Minnesota Public Radio, May 2, 2014
Rural and small-town residents of Minnesota are waving their arms more fervently than just about anybody else in the country to latch on to federal help for better Internet service.
Small phone companies, electrical utilities, townships, cities and newly formed cooperatives have flooded the Federal Communications Commission with ready-made project ideas that would get fast broadband service where it’s never been.
At the same time, three big national companies that provide phone and Internet service to much of rural Minnesota are going to make decisions in the coming months that could determine for years what the rural broadband landscape will look like.
Internet speeds vary throughout Minnesota. Counties in yellow have the fewest households with high-speed access. Many of the areas with the poorest service have expressed interest in getting Federal Communications Commission money to improve.
On both those fronts, the FCC is on a track that could substantially alter the landscape for high-speed Internet in rural Minnesota by the end of the year.
Here’s what’s going on:
The FCC has a big pot of money known as the Connect America Fund, collected from telecommunications customers like you and me across the country as part of our phone bills.
The money used to be aimed at getting phone service to hard-to-reach areas; now it’s targeted more for high-speed Internet access. Most of the people living in areas without good access are in the service areas of the nation’s huge phone companies.
So the FCC is aiming a lot of the money at those companies to get them to improve service in their underserved areas.
In Minnesota, that’s CenturyLink, Frontier and Windstream. In a few months, the FCC will make those companies an offer: Here’s X million dollars to build out better service to Y thousand residents.
The FCC is still pinning things down but the total for those three is expected to be around $86 million a year to serve some 167,000 locations in the state, according to Tom Koutsky, chief policy counsel for Connected Nation, which hosted a Minnesota-targeted webinar Thursday on the topic.
If the companies take the deal, they will commit to a substantial improvement in Minnesota’s rural broadband service.
If they don’t, it’s not the end of the story.
The FCC realizes some companies will refuse the deal, figuring the money isn’t enough for the effort required. So in January, it announced it wanted to figure out how other organizations might be enticed to extend broadband service with the money the big companies don’t claim.
It got more than 1,000 “expressions of interest,” 62 of them from Minnesota, more than any other state. Some would get service to a few dozen people in the North Woods; others would string fiber to thousands throughout farm country.
Will the big companies in Minnesota take the money from the FCC?
Jack Phillips, director of regulatory and external affairs for Frontier Communciations, said he expected the company would participate, “but the devil is in the details.”

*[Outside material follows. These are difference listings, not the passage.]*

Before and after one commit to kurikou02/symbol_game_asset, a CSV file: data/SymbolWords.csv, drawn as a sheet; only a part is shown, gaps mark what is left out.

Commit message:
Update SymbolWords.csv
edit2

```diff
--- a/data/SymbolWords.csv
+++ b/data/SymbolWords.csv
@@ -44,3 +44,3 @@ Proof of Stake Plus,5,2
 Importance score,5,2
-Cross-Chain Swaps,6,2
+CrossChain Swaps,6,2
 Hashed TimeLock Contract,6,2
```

The FCC’s offer has to make financial sense for the company, he said. One big factor is whether the FCC will require new service to be at 10 megabits per second instead of its existing standard of 4 megabits per second. (You pretty much need 10 megabits if you have a big demand for file-sharing, video conference calls, heavy duty gaming.)
That would be more expensive to build, so the FCC offer would have to accommodate the increase, he said.

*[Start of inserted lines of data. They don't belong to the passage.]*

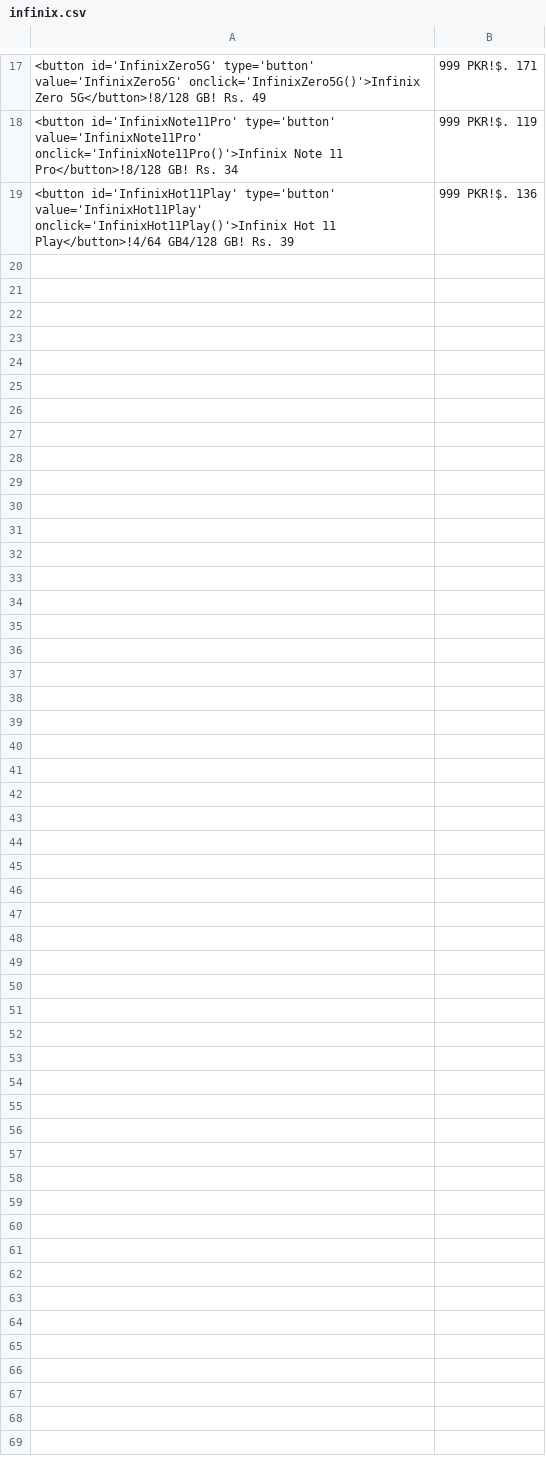
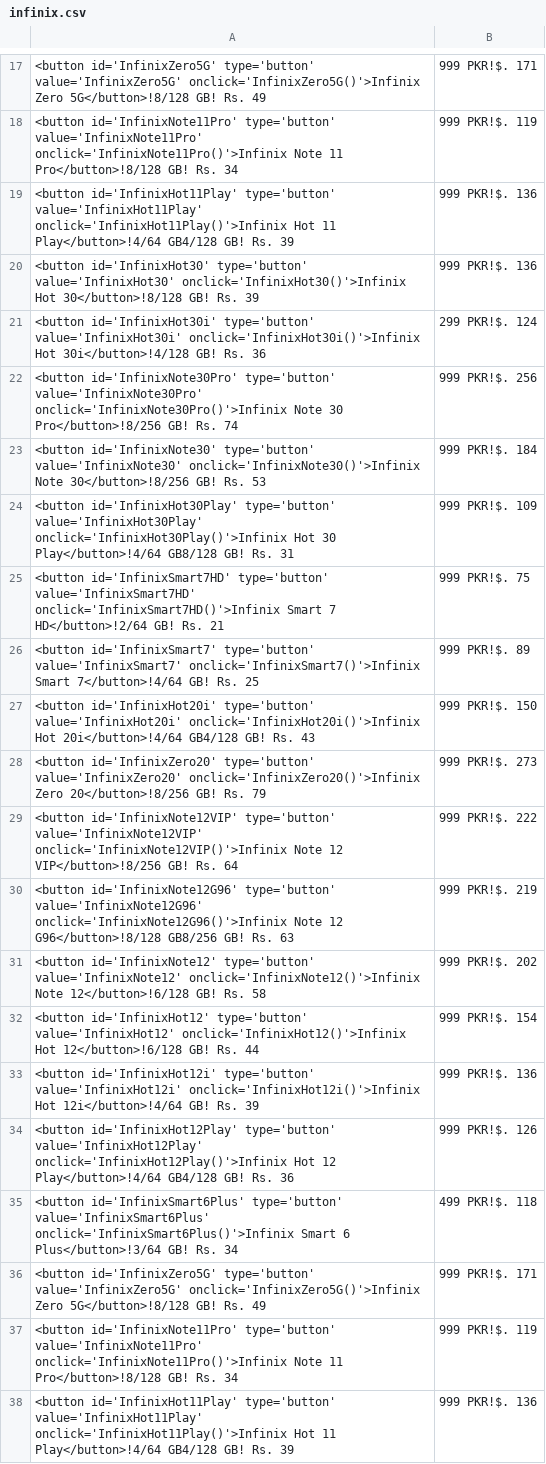
Before and after one commit to maliksuhail/mobileprices, a CSV file: all/infinix.csv, drawn as a sheet; only a part is shown, gaps mark what is left out; the diff names each change by its address in the sheet, - before the commit and + after, or states it on an @@ line.

```diff
--- a/all/infinix.csv
+++ b/all/infinix.csv
+row 20: <button id='InfinixHot30' type='button' value='InfinixHot30' onclick='InfinixHot30()'>Infinix Hot 30</button>!8/128 GB! Rs. 39 | 999 PKR!$. 136
+row 21: <button id='InfinixHot30i' type='button' value='InfinixHot30i' onclick='InfinixHot30i()'>Infinix Hot 30i</button>!4/128 GB! Rs. 36 | 299 PKR!$. 124
+row 22: <button id='InfinixNote30Pro' type='button' value='InfinixNote30Pro' onclick='InfinixNote30Pro()'>Infinix Note 30 Pro</button>!8/256 GB! Rs. 74 | 999 PKR!$. 256
+row 23: <button id='InfinixNote30' type='button' value='InfinixNote30' onclick='InfinixNote30()'>Infinix Note 30</button>!8/256 GB! Rs. 53 | 999 PKR!$. 184
+row 24: <button id='InfinixHot30Play' type='button' value='InfinixHot30Play' onclick='InfinixHot30Play()'>Infinix Hot 30 Play</button>!4/64 GB8/128 GB! Rs. 31 | 999 PKR!$. 109
+row 25: <button id='InfinixSmart7HD' type='button' value='InfinixSmart7HD' onclick='InfinixSmart7HD()'>Infinix Smart 7 HD</button>!2/64 GB! Rs. 21 | 999 PKR!$. 75
+row 26: <button id='InfinixSmart7' type='button' value='InfinixSmart7' onclick='InfinixSmart7()'>Infinix Smart 7</button>!4/64 GB! Rs. 25 | 999 PKR!$. 89
+row 27: <button id='InfinixHot20i' type='button' value='InfinixHot20i' onclick='InfinixHot20i()'>Infinix Hot 20i</button>!4/64 GB4/128 GB! Rs. 43 | 999 PKR!$. 150
+row 28: <button id='InfinixZero20' type='button' value='InfinixZero20' onclick='InfinixZero20()'>Infinix Zero 20</button>!8/256 GB! Rs. 79 | 999 PKR!$. 273
+row 29: <button id='InfinixNote12VIP' type='button' value='InfinixNote12VIP' onclick='InfinixNote12VIP()'>Infinix Note 12 VIP</button>!8/256 GB! Rs. 64 | 999 PKR!$. 222
+row 30: <button id='InfinixNote12G96' type='button' value='InfinixNote12G96' onclick='InfinixNote12G96()'>Infinix Note 12 G96</button>!8/128 GB8/256 GB! Rs. 63 | 999 PKR!$. 219
+row 31: <button id='InfinixNote12' type='button' value='InfinixNote12' onclick='InfinixNote12()'>Infinix Note 12</button>!6/128 GB! Rs. 58 | 999 PKR!$. 202
+row 32: <button id='InfinixHot12' type='button' value='InfinixHot12' onclick='InfinixHot12()'>Infinix Hot 12</button>!6/128 GB! Rs. 44 | 999 PKR!$. 154
+row 33: <button id='InfinixHot12i' type='button' value='InfinixHot12i' onclick='InfinixHot12i()'>Infinix Hot 12i</button>!4/64 GB! Rs. 39 | 999 PKR!$. 136
+row 34: <button id='InfinixHot12Play' type='button' value='InfinixHot12Play' onclick='InfinixHot12Play()'>Infinix Hot 12 Play</button>!4/64 GB4/128 GB! Rs. 36 | 999 PKR!$. 126
+row 35: <button id='InfinixSmart6Plus' type='button' value='InfinixSmart6Plus' onclick='InfinixSmart6Plus()'>Infinix Smart 6 Plus</button>!3/64 GB! Rs. 34 | 499 PKR!$. 118
+row 36: <button id='InfinixZero5G' type='button' value='InfinixZero5G' onclick='InfinixZero5G()'>Infinix Zero 5G</button>!8/128 GB! Rs. 49 | 999 PKR!$. 171
+row 37: <button id='InfinixNote11Pro' type='button' value='InfinixNote11Pro' onclick='InfinixNote11Pro()'>Infinix Note 11 Pro</button>!8/128 GB! Rs. 34 | 999 PKR!$. 119
+row 38: <button id='InfinixHot11Play' type='button' value='InfinixHot11Play' onclick='InfinixHot11Play()'>Infinix Hot 11 Play</button>!4/64 GB4/128 GB! Rs. 39 | 999 PKR!$. 136
```
Also changed, not shown: 49 other files.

Phillips also said Frontier would “absolutely” be interested in participating in any Minnesota financing program but said the company worries that the state would include projects in areas that already have service.
As for the criticism Frontier and other big companies get in some rural areas, he said Frontier covers 95 percent of its territory with broadband but once you get a few miles outside towns, it’s hard to make the business case that’s a good investment.
Even if the Minnesota projects go nowhere with the FCC, they already may have had an impact here in the state.
For the first time, lawmakers here are considering whether to spend money on broadband infrastructure, and the idea has backing from Gov. Mark Dayton. But “there was concern from the governor and others there might not be enough interest,” said Christopher Mitchell, analyst with the Institute for Local Self-Reliance. “This answers that.”